* Exercise prompt
Give only the number of lines in these records that contain the word "after".

* Recorded information

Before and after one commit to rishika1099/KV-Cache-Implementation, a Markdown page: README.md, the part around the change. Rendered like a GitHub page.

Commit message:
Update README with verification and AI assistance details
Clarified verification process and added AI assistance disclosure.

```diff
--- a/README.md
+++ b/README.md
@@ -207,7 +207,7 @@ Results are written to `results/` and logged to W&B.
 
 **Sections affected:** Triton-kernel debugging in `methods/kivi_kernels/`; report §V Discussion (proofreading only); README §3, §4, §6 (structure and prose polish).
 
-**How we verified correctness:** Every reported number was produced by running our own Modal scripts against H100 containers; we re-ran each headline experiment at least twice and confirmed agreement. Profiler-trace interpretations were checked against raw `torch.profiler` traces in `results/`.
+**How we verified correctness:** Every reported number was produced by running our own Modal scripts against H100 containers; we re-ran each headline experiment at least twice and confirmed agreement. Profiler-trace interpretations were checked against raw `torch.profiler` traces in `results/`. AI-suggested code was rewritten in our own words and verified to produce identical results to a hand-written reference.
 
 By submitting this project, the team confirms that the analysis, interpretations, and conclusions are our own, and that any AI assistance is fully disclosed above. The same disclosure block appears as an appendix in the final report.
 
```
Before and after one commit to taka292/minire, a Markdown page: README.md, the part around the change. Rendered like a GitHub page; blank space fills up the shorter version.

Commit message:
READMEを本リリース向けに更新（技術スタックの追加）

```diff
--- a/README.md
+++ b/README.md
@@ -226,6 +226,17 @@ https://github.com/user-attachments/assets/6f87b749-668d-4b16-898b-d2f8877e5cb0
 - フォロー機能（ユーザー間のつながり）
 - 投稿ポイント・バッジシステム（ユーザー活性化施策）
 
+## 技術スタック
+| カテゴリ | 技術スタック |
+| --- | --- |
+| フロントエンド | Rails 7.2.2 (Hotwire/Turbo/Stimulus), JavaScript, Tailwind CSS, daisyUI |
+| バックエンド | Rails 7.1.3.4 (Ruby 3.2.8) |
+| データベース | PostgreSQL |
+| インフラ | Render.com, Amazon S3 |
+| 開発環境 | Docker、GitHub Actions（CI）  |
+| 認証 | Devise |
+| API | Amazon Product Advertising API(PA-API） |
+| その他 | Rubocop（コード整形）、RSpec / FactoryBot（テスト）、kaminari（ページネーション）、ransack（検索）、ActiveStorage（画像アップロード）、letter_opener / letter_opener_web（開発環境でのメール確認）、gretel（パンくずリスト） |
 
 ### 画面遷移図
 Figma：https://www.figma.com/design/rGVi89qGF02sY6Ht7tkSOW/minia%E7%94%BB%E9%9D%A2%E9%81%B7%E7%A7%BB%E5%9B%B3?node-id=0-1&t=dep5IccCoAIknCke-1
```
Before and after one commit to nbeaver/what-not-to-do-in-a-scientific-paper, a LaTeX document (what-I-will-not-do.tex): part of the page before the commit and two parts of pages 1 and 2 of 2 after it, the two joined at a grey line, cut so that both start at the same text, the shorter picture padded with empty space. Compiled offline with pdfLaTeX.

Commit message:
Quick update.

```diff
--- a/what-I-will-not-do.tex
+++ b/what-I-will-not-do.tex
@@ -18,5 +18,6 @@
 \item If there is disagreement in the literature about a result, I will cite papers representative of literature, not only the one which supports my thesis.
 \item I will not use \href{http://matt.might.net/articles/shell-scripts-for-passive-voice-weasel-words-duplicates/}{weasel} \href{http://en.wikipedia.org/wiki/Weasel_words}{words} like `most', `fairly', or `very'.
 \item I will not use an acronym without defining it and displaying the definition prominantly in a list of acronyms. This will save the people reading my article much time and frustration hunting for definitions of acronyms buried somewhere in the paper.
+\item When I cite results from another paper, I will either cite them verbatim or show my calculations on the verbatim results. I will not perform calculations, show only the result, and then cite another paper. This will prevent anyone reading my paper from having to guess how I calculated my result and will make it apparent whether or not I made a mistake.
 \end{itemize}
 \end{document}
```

* Response box
3